Eugene media entrepreneur Carolyn Chambers, a 1953 graduate of the UO School of Business and a longtime friend of the School of Journalism and Communication, died Monday, August 8 of cancer. She was 79. A Celebration of Life will be held Saturday, August 20 at 2:00 p.m. at the Hult Center for the Performing Arts.
Tim Gleason, Edwin L. Artzt Dean of the SOJC, described Chambers as “one of the SOJC’s greatest allies” and a champion of its students.
“Carolyn believed in the SOJC and in our potential to build an even better journalism school,” he said. “Above all, she cared deeply about students and the student experience.”
In the early 90s, Chambers, founder and CEO of Chambers Communications, created the first endowed professorships in the School of Journalism and Communication, the Carolyn Chambers Distinguished Professorship in Advertising and the KEZI Distinguished Professorship in Broadcast Journalism. In 1996, the Chambers family funded the Carolyn Chambers Electronic Media Center (CEMC), which made it possible for the school to expand into the ground floor of Allen Hall and to dramatically improve its broadcast and video offerings.
Through the Chambers Family Foundation, Chambers and her family also provided several major gifts for the purchase of cameras and other technology for the school. She also encouraged and supported the school’s close collaboration with Chambers Communications, resulting in hundreds of internships, Chambers staff teaching in the SOJC, and currently, the SOJC’s leasing of a sound stage during the Allen Hall renovation.
In 2005, the SOJC awarded its first Chambers Scholarship in Electronic Media, which was created by the Chambers Family Foundation and given to an outstanding undergraduate student each year.
She was an active member of the school’s Journalism Advancement Council from 1990 to 2007.
Professor Jim Upshaw, who was the school’s first KEZI Distinguished Professor of Broadcast Journalism, said “I watched Carolyn Chambers transform our broadcast program. She did it not merely through bricks, mortar and equipment but in a spirit that represented a kind of civic will and that meant a lot to our students. Carolyn always said she hoped we would expand their understanding of how important their work in the world could be. We’ve seen that happen, and I’m grateful for her tremendous contributions to it, seen and unseen.”

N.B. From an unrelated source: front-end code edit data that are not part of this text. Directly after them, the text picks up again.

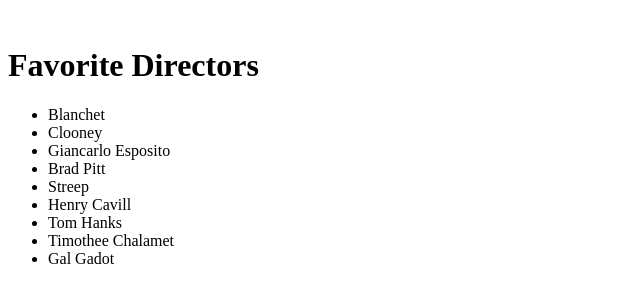
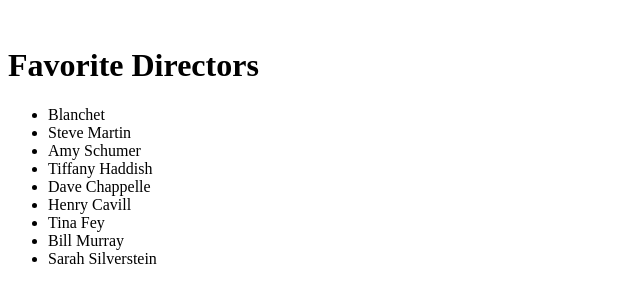
Before and after one commit to rbailey000/github-demo, a plain HTML site: page actors.html in a window 1280 px wide. Shown: the whole page, without its empty margins (0-640 px from the left). Drawn offline with Linux system fonts and the light colour scheme.

Commit message:
added comedy actors

```diff
--- a/actors.html
+++ b/actors.html
@@ -12,14 +12,14 @@
     <h1>Favorite Directors</h1>
     <ul>
         <li>Blanchet</li>
-        <li>Clooney</li>
-        <li>Giancarlo Esposito</li>
-        <li>Brad Pitt</li>
-        <li>Streep</li>
+        <li>Steve Martin</li>
+        <li>Amy Schumer</li>
+        <li>Tiffany Haddish</li>
+        <li>Dave Chappelle</li>
         <li>Henry Cavill</li>
-        <li>Tom Hanks</li>
-        <li>Timothee Chalamet</li>
-        <li>Gal Gadot</li>
+        <li>Tina Fey</li>
+        <li>Bill Murray</li>
+        <li>Sarah Silverstein</li>
     </ul>
 </body>
 </html>
```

“Carolyn’s impact on the School of Journalism and Communication will be felt for generations to come,” Gleason said. “Her legacy is one of collaboration and a commitment to helping us create a world-class journalism school. She was a great friend, and she will be missed.”
Chambers’ impact on the University of Oregon extended beyond the SOJC. In addition to serving as a UO Foundation trustee from 1980 to 2000, Chambers served on the UO Law Dean’s Advisory Council, the LCB Board of Visitors, and the LCB Dean’s Business Advisory Council. The UO honored her with the Pioneer Award in 1983, the Webfoot Society Award in 1986, the Presidential Medal in 1991, the UO Distinguished Service Award in 1992, the UOAA Distinguished Alumni Award in 1995, the LCB Visionaries Award-Alumni Trailblazer Award in 2001 and the Business Hall of Fame Award in June 2008.
Since May of this year, all prospective UO students have begun their university experience in the Carolyn Silva Chambers Student Orientation Classroom in the Ford Alumni Center.